Division: Parsons The New School for Design
School: School of Art, Media and Technology
Department: Fine Arts
Course Number: PGFA 5300
Course Format: Studio
Location: NYC campus
Permission Required: No
- Visual Arts
- Cultural Studies
- Visual Culture
These electives will enable students not only to comprehend the complexity of their respective media but also to develop appropriate forms to actualize their ideas in the form of work in an exhibition or installation. Studio options for fall 2014 include the following:
Installation as Narrative: By creating individual and collaborative installations, students will explore the ways in which installation can demonstrate an idea, create an experience, implicate the viewer, address location, and shift an audience's perception of time and space. Through scheduled writing workshops students will explore a variety of writing formats and narrative techniques.
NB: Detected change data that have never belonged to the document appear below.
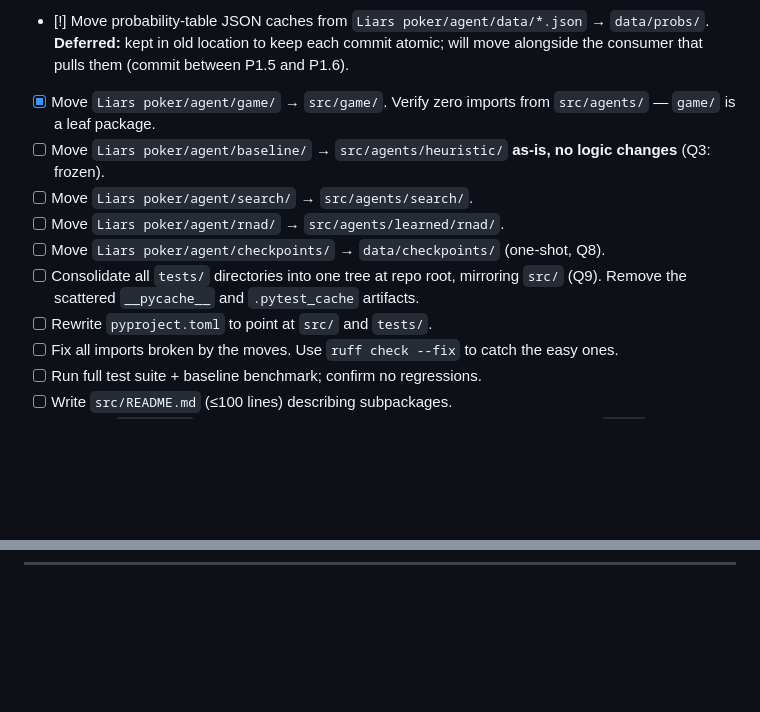
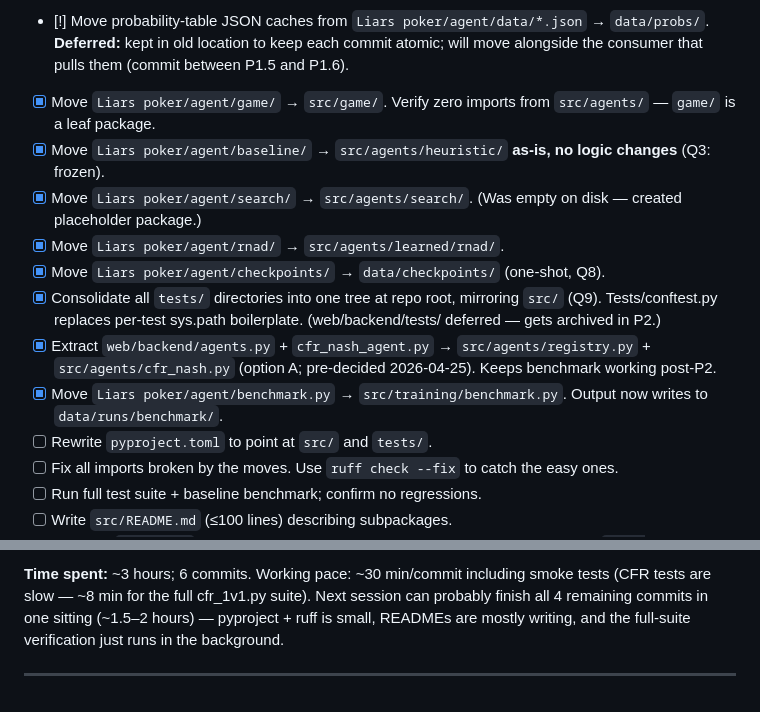
Before and after one commit to Conair94/liars-poker, a Markdown page: Liars poker/TRAINING_PIPELINE_PLAN.md, 2 parts joined by grey strips. Rendered like a GitHub page; blank space fills up the shorter version.

```diff
--- a/Liars poker/TRAINING_PIPELINE_PLAN.md
+++ b/Liars poker/TRAINING_PIPELINE_PLAN.md
@@ -84,11 +84,13 @@ Once P0 is complete, note in the final session summary which heuristic-ladder wi
 - [x] Move probability-table generators (`compute_*.py`, `poker_math_exact.py`, `generate_prob_tables.py`) from `Liars poker/` → `src/training/probs/`.
 - [!] Move probability-table JSON caches from `Liars poker/agent/data/*.json` → `data/probs/`. **Deferred:** kept in old location to keep each commit atomic; will move alongside the consumer that pulls them (commit between P1.5 and P1.6).
 - [x] Move `Liars poker/agent/game/` → `src/game/`. Verify zero imports from `src/agents/` — `game/` is a leaf package.
-- [ ] Move `Liars poker/agent/baseline/` → `src/agents/heuristic/` **as-is, no logic changes** (Q3: frozen).
-- [ ] Move `Liars poker/agent/search/` → `src/agents/search/`.
-- [ ] Move `Liars poker/agent/rnad/` → `src/agents/learned/rnad/`.
-- [ ] Move `Liars poker/agent/checkpoints/` → `data/checkpoints/` (one-shot, Q8).
-- [ ] Consolidate all `tests/` directories into one tree at repo root, mirroring `src/` (Q9). Remove the scattered `__pycache__` and `.pytest_cache` artifacts.
+- [x] Move `Liars poker/agent/baseline/` → `src/agents/heuristic/` **as-is, no logic changes** (Q3: frozen).
+- [x] Move `Liars poker/agent/search/` → `src/agents/search/`. (Was empty on disk — created placeholder package.)
+- [x] Move `Liars poker/agent/rnad/` → `src/agents/learned/rnad/`.
+- [x] Move `Liars poker/agent/checkpoints/` → `data/checkpoints/` (one-shot, Q8).
+- [x] Consolidate all `tests/` directories into one tree at repo root, mirroring `src/` (Q9). Tests/conftest.py replaces per-test sys.path boilerplate. (web/backend/tests/ deferred — gets archived in P2.)
+- [x] Extract `web/backend/agents.py` + `cfr_nash_agent.py` → `src/agents/registry.py` + `src/agents/cfr_nash.py` (option A; pre-decided 2026-04-25). Keeps benchmark working post-P2.
+- [x] Move `Liars poker/agent/benchmark.py` → `src/training/benchmark.py`. Output now writes to `data/runs/benchmark/`.
 - [ ] Rewrite `pyproject.toml` to point at `src/` and `tests/`.
 - [ ] Fix all imports broken by the moves. Use `ruff check --fix` to catch the easy ones.
 - [ ] Run full test suite + baseline benchmark; confirm no regressions.
@@ -487,0 +549,3 @@ REPO_ROOT = os.path.abspath(os.path.join(HERE, "..", "..", ".."))  # adjust dept
+**Time spent:** ~3 hours; 6 commits. Working pace: ~30 min/commit including smoke tests (CFR tests are slow — ~8 min for the full cfr_1v1.py suite). Next session can probably finish all 4 remaining commits in one sitting (~1.5–2 hours) — pyproject + ruff is small, READMEs are mostly writing, and the full-suite verification just runs in the background.
+
+---
```
Also changed, not shown: other parts of Liars poker/TRAINING_PIPELINE_PLAN.md (+59 -0 lines).
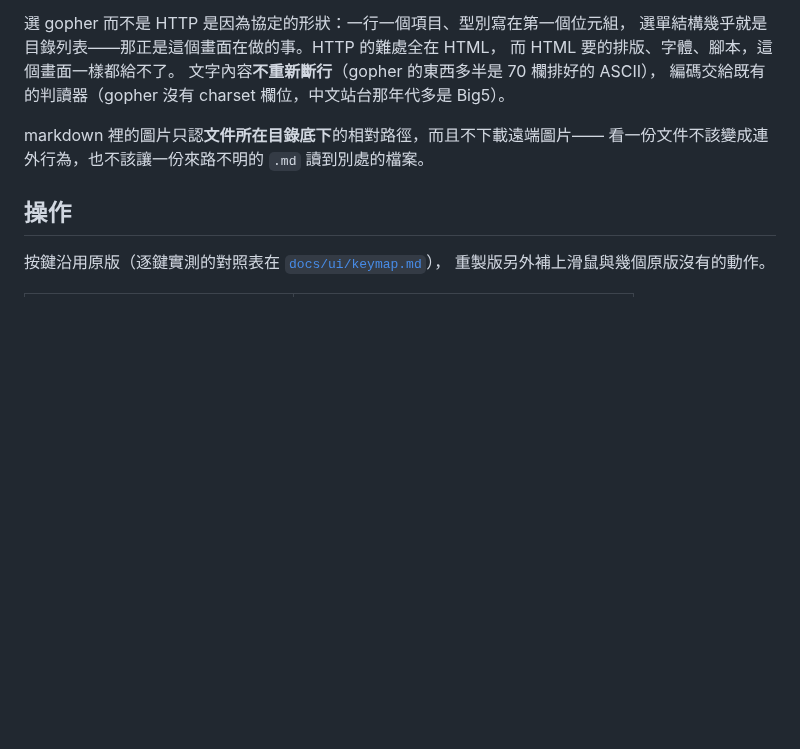
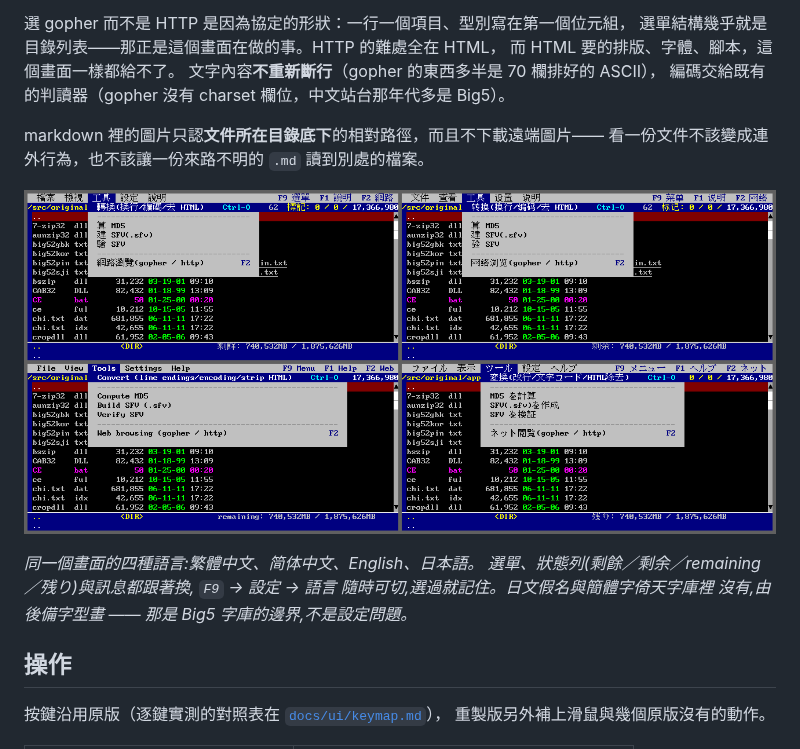
Before and after one commit to wicanr2/wincv-remake, a Markdown page: README.md, the part around the change. GitHub-like rendering; pictures changed too: docs/ui/shot-i18n.png (added); blank space fills up the shorter version.

```diff
--- a/README.md
+++ b/README.md
@@ -318,6 +318,13 @@ ANSI 彩色簽名檔的底色本身有意義，蓋掉會失真，所以 `L` 關
 markdown 裡的圖片只認**文件所在目錄底下**的相對路徑，而且不下載遠端圖片——
 看一份文件不該變成連外行為，也不該讓一份來路不明的 `.md` 讀到別處的檔案。
 
+![四種語言的介面](docs/ui/shot-i18n.png)
+
+*同一個畫面的四種語言:繁體中文、简体中文、English、日本語。
+選單、狀態列(剩餘／剩余／remaining／残り)與訊息都跟著換,
+`F9` → 設定 → 語言 隨時可切,選過就記住。日文假名與簡體字倚天字庫裡
+沒有,由後備字型畫 —— 那是 Big5 字庫的邊界,不是設定問題。*
+
 ## 操作
 
 按鍵沿用原版（逐鍵實測的對照表在 [`docs/ui/keymap.md`](docs/ui/keymap.md)），
```
Also changed, not shown: README_en.md (+8 -0 lines), README_jp.md (+9 -0 lines).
A theatrical lighting workshop will aid with principles of lighting and stage design.
3D: This course will focus on the concepts and practice of making work in 3D. Unlike a techniques-driven workshop, we will deal with the interdependent relationship between conceptual thinking and the making of sculpture. Ideas will be explored through discussions, concurrent with hands-on practical implementation. Emphasis will be placed on the individual exploration of concepts through experimentation with materials, and different modes of expression. Conversations will focus on the degree to which each work successfully conveys those ideas intended by the student. Class will be conducted both as a group and in one-on-one sessions between each student and the instructor.
Painting: This elective combines the approach of a seminar with a "critique course," in effort to investigate critical issues in contemporary painting. Although students are not required to maintain a painting practice, the course will focus on the medium and its various deaths and rebirths, ultimately exploring painting's current position as a critical medium in contemporary art. Painting will be explored within its own complex syntax and history, and discussed in relation to other current practices. Within this framework the class will encourage a wide diversity of practice and interpretation, innovation, and experimentation on the part of students. Advanced technical skills will be discussed and explored, to extend the student's individual capacities in that regard.
Video: This seminar and critique course is organized around the central dilemma of video as art: near-ubiquitous access to equipment and distribution has expanded video's democratic potential while undermining its individuality as an art medium. How does fine art video in the 21st century establish a reason-for-being and assemble a set of meaningful stakes? Through readings, discussion, exercises, and critique, we will investigate these open-ended questions as a group. Technical advice and production talents will be freely shared; a prior video practice is not required.
Course Open to: Degree Students with Restrictions
Open to: Masters degree in Fine Arts Majors; others by permission of the MFA Fine Arts program.
Open to Graduate students.